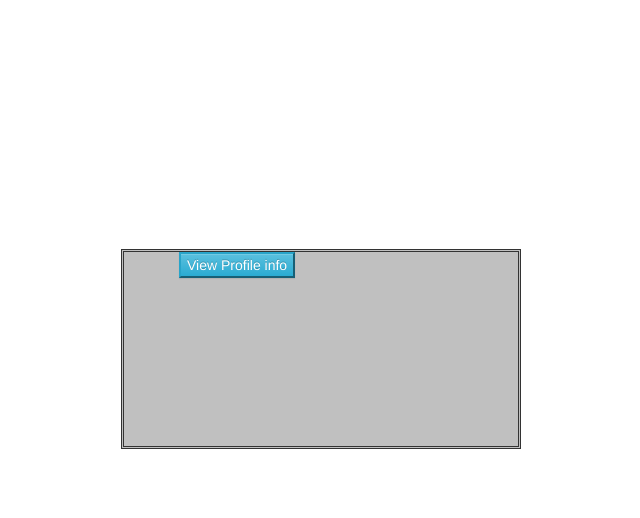
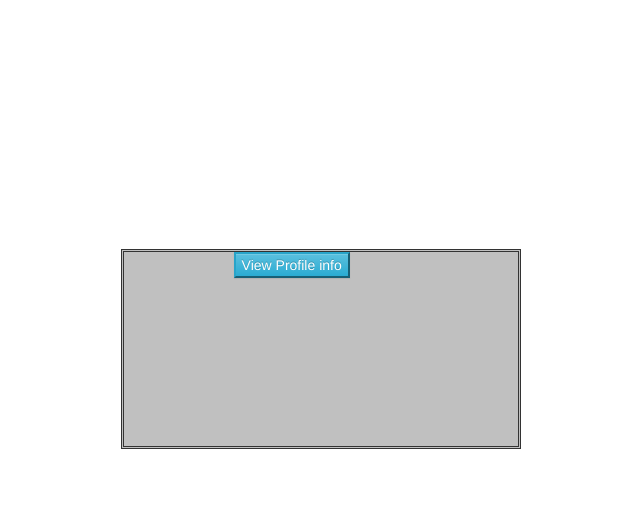
Before and after one commit to sxHelloWorld/SWEN-344-API-Project, a PHP site: page /employeeHome.php in a window 1280 px wide. Shown: the part 51-569 px from the top of the page, without its empty margins (319-959 px from the left). Run offline with PHP 8.4, Linux system fonts and the light colour scheme.

Commit message:
messing around with styling more

```diff
--- a/website/html/css/Home.css
+++ b/website/html/css/Home.css
@@ -9,7 +9,6 @@
     left: 50%;
 }
 #buttons {
-    position: justify;
-    top: 40%;
-    left: 25%;
+    width: 70%;
+    margin: auto;
 }
```
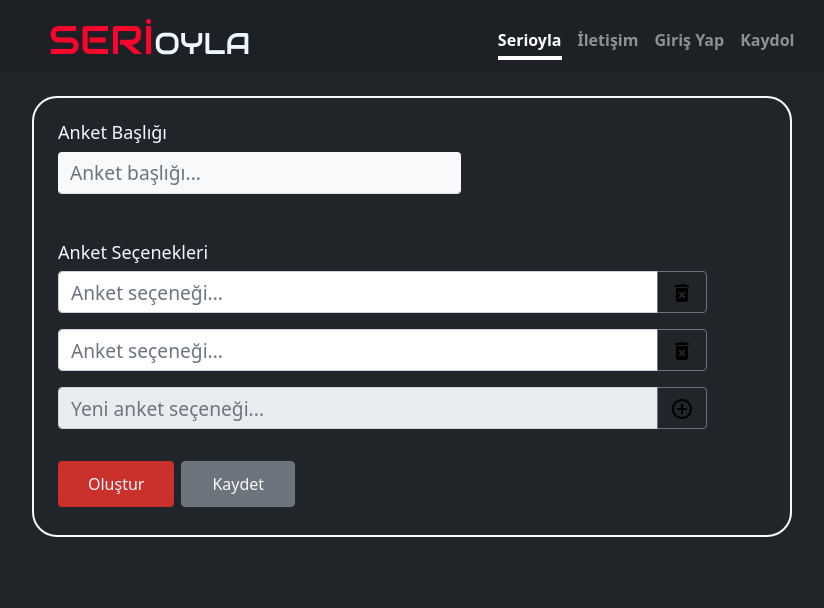
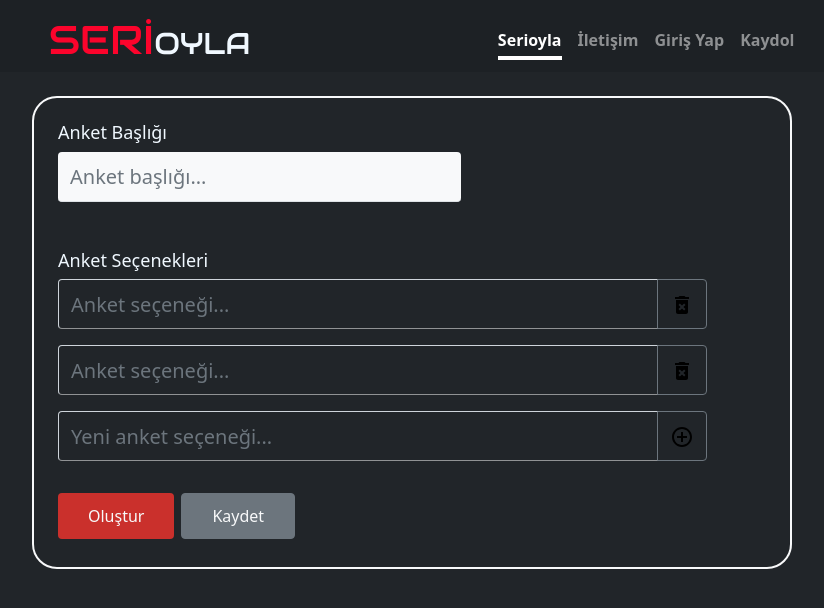
Before and after one commit to y-oztrk/serioyla.com, a PHP site: page /index.html in a window 1280 px wide. Shown: the top 608 px of the page, without its empty margins (228-1052 px from the left). Run offline with PHP 8.4, Linux system fonts and the light colour scheme.

Commit message:
Tasarım devrimi :D Inputlar artık transparan ve daha modern görünüyor.

```diff
--- a/css/custom.css
+++ b/css/custom.css
@@ -71,10 +71,18 @@
     padding: 1rem !important;
   }
 }
-input {
+/* input {
   height: 42px !important;
   font-size: larger !important;
 }
 input[name="option"] {
   font-size: medium !important;
+} */
+
+input {
+  height: 50px !important;
+  font-size: 20px !important;
+  background: transparent !important;
+  color: #fff !important;
+  border-bottom: 1px solid rgba(255, 255, 255, 0.5) !important;
 }
```
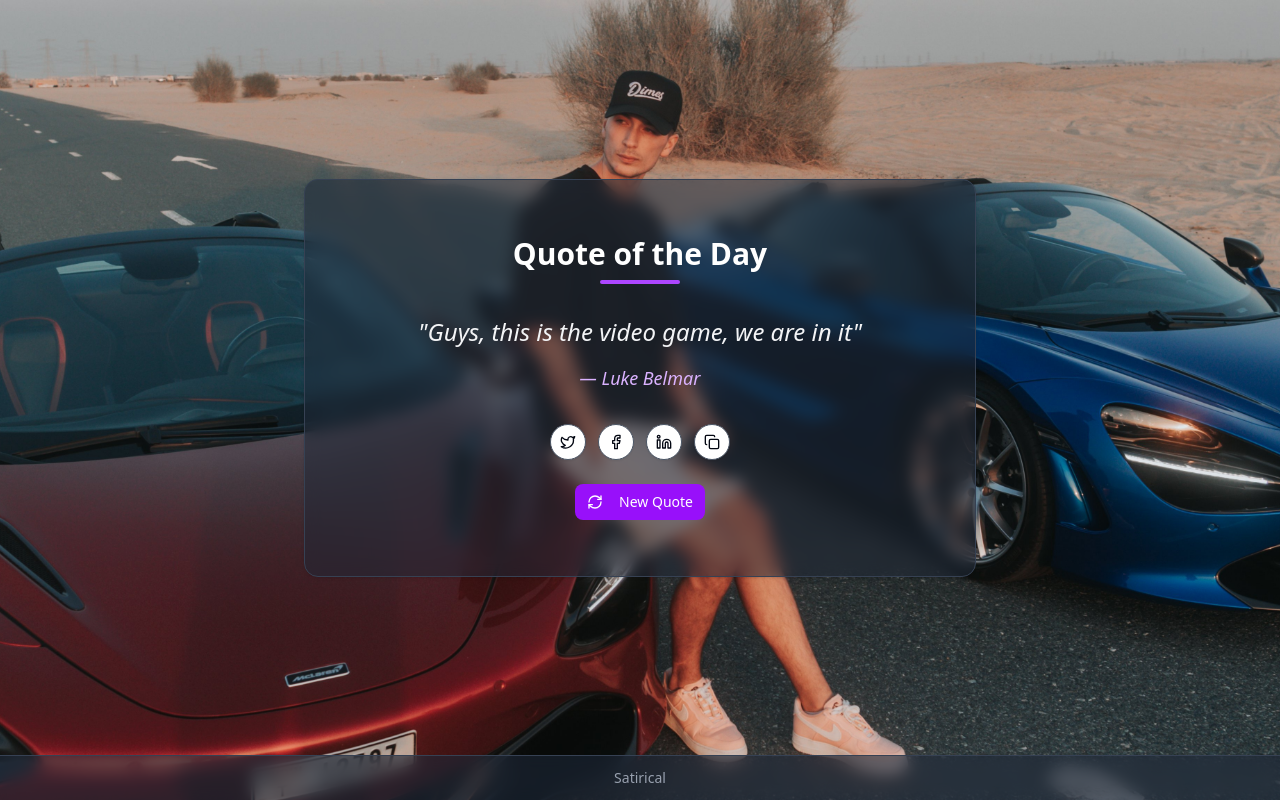
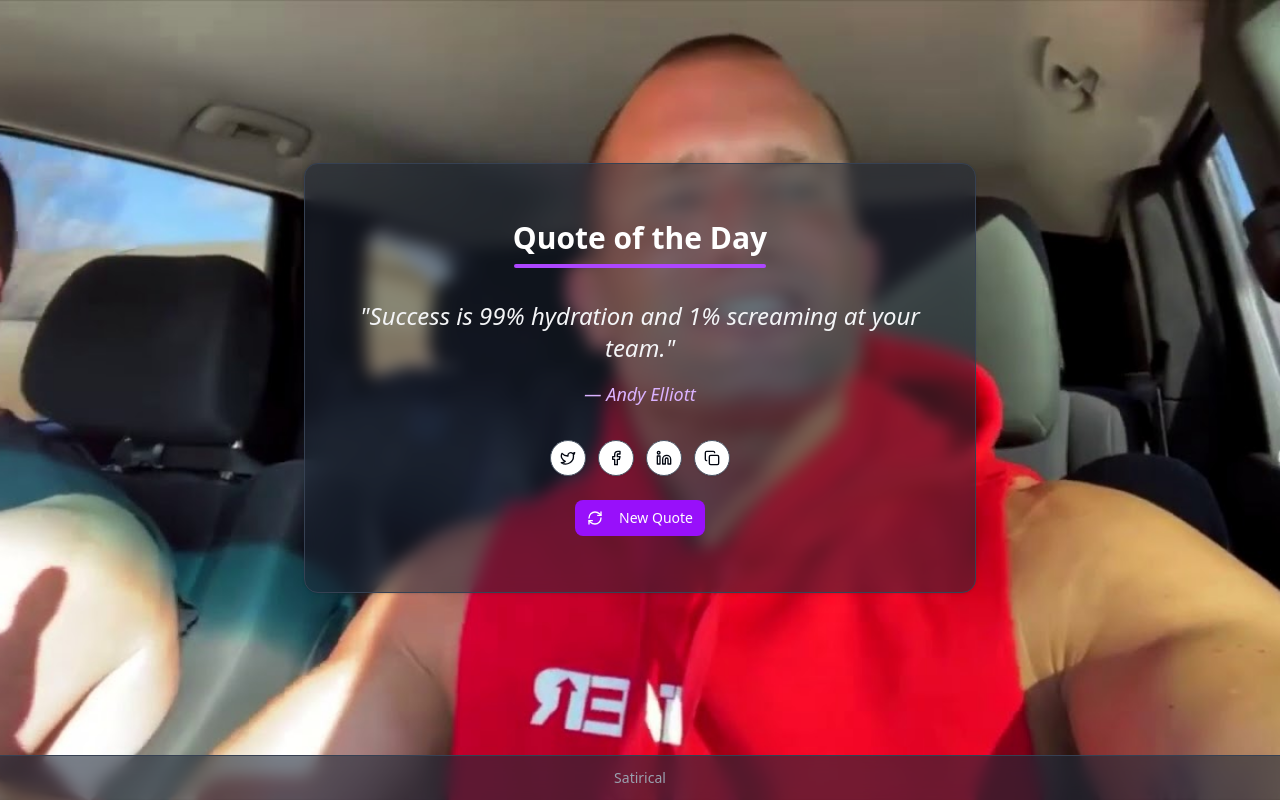
Before and after one commit to DannyyyL/saratoga, a React (Vite) app: page / in a window 1280 px wide. Built offline with nearby package versions, Linux system fonts and the light colour scheme.

Commit message:
Adding more quotes

```diff
--- a/src/quote-of-the-day.tsx
+++ b/src/quote-of-the-day.tsx
@@ -51,7 +51,7 @@ export default function QuoteOfTheDay({ quote, fadeIn, onNewQuote }: QuoteProps)
         <div className={`transition-opacity duration-300 ${fadeIn ? "opacity-100" : "opacity-0"}`}>
           <div className="mb-8 text-center">
             <h1 className="text-2xl md:text-3xl font-bold text-white mb-2">Quote of the Day</h1>
-          <div className="h-1 w-20 bg-purple-500 mx-auto rounded-full"></div>
+          <div className="h-1 w-63 bg-purple-500 mx-auto rounded-full"></div>
         </div>
 
         <div className="mb-8 text-center">
--- a/src/quotes.ts
+++ b/src/quotes.ts
@@ -41,4 +41,48 @@ export const quotes = [
     bg: "bg-quote-andy",
     didTheySayIt: true,
   },
+  //Fake quotes
+  {
+    text: "I meditate with my Bugatti engine running. Vibration matters.",
+    author: "Andrew Tate",
+    bg: "bg-quote-andrew",
+    didTheySayIt: false,
+  },
+  {
+    text: "Crypto isn’t just currency, it’s consciousness.",
+    author: "Luke Belmar",
+    bg: "bg-quote-luke",
+    didTheySayIt: false,
+  },
+  {
+    text: "If you eat before 5am, you're already behind, brother.",
+    author: "Nate Belmar",
+    bg: "bg-quote-nate",
+    didTheySayIt: false,
+  },
+  {
+    text: "Success is 99% hydration and 1% screaming at your team.",
+    author: "Andy Elliott",
+    bg: "bg-quote-andy",
+    didTheySayIt: false,
+  },
+  {
+    text: "I only sleep standing up. Horizontal is for the weak.",
+    author: "Andrew Tate",
+    bg: "bg-quote-andrew",
+    didTheySayIt: false,
+  },
+  {
+    text: "Wake up. Hustle. Teleport. Repeat.",
+    author: "Luke Belmar",
+    bg: "bg-quote-luke",
+    didTheySayIt: false,
+  },
+  {
+    text: "I don't breathe air, I breathe progress.",
+    author: "Nate Belmar",
+    bg: "bg-quote-nate",
+    didTheySayIt: false,
+  },
+
 ]
```
Also changed, not shown: src/App.tsx (line endings or trailing spaces).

+ + + +

PROBLEM TO SOLVE: Please copy the lines above exactly as written, apart from any pictures.

ANSWER SPACE:
Before and after one commit to sxHelloWorld/SWEN-344-API-Project, a PHP site: page /employeeHome.php in a window 1280 px wide. Shown: the part 51-569 px from the top of the page, without its empty margins (319-959 px from the left). Run offline with PHP 8.4, Linux system fonts and the light colour scheme.

Commit message:
messing around with styling more

```diff
--- a/website/html/css/Home.css
+++ b/website/html/css/Home.css
@@ -9,7 +9,6 @@
     left: 50%;
 }
 #buttons {
-    position: justify;
-    top: 40%;
-    left: 25%;
+    width: 70%;
+    margin: auto;
 }
```
Before and after one commit to y-oztrk/serioyla.com, a PHP site: page /index.html in a window 1280 px wide. Shown: the top 608 px of the page, without its empty margins (228-1052 px from the left). Run offline with PHP 8.4, Linux system fonts and the light colour scheme.

Commit message:
Tasarım devrimi :D Inputlar artık transparan ve daha modern görünüyor.

```diff
--- a/css/custom.css
+++ b/css/custom.css
@@ -71,10 +71,18 @@
     padding: 1rem !important;
   }
 }
-input {
+/* input {
   height: 42px !important;
   font-size: larger !important;
 }
 input[name="option"] {
   font-size: medium !important;
+} */
+
+input {
+  height: 50px !important;
+  font-size: 20px !important;
+  background: transparent !important;
+  color: #fff !important;
+  border-bottom: 1px solid rgba(255, 255, 255, 0.5) !important;
 }
```
Before and after one commit to DannyyyL/saratoga, a React (Vite) app: page / in a window 1280 px wide. Built offline with nearby package versions, Linux system fonts and the light colour scheme.

Commit message:
Adding more quotes

```diff
--- a/src/quote-of-the-day.tsx
+++ b/src/quote-of-the-day.tsx
@@ -51,7 +51,7 @@ export default function QuoteOfTheDay({ quote, fadeIn, onNewQuote }: QuoteProps)
         <div className={`transition-opacity duration-300 ${fadeIn ? "opacity-100" : "opacity-0"}`}>
           <div className="mb-8 text-center">
             <h1 className="text-2xl md:text-3xl font-bold text-white mb-2">Quote of the Day</h1>
-          <div className="h-1 w-20 bg-purple-500 mx-auto rounded-full"></div>
+          <div className="h-1 w-63 bg-purple-500 mx-auto rounded-full"></div>
         </div>
 
         <div className="mb-8 text-center">
--- a/src/quotes.ts
+++ b/src/quotes.ts
@@ -41,4 +41,48 @@ export const quotes = [
     bg: "bg-quote-andy",
     didTheySayIt: true,
   },
+  //Fake quotes
+  {
+    text: "I meditate with my Bugatti engine running. Vibration matters.",
+    author: "Andrew Tate",
+    bg: "bg-quote-andrew",
+    didTheySayIt: false,
+  },
+  {
+    text: "Crypto isn’t just currency, it’s consciousness.",
+    author: "Luke Belmar",
+    bg: "bg-quote-luke",
+    didTheySayIt: false,
+  },
+  {
+    text: "If you eat before 5am, you're already behind, brother.",
+    author: "Nate Belmar",
+    bg: "bg-quote-nate",
+    didTheySayIt: false,
+  },
+  {
+    text: "Success is 99% hydration and 1% screaming at your team.",
+    author: "Andy Elliott",
+    bg: "bg-quote-andy",
+    didTheySayIt: false,
+  },
+  {
+    text: "I only sleep standing up. Horizontal is for the weak.",
+    author: "Andrew Tate",
+    bg: "bg-quote-andrew",
+    didTheySayIt: false,
+  },
+  {
+    text: "Wake up. Hustle. Teleport. Repeat.",
+    author: "Luke Belmar",
+    bg: "bg-quote-luke",
+    didTheySayIt: false,
+  },
+  {
+    text: "I don't breathe air, I breathe progress.",
+    author: "Nate Belmar",
+    bg: "bg-quote-nate",
+    didTheySayIt: false,
+  },
+
 ]
```
Also changed, not shown: src/App.tsx (line endings or trailing spaces).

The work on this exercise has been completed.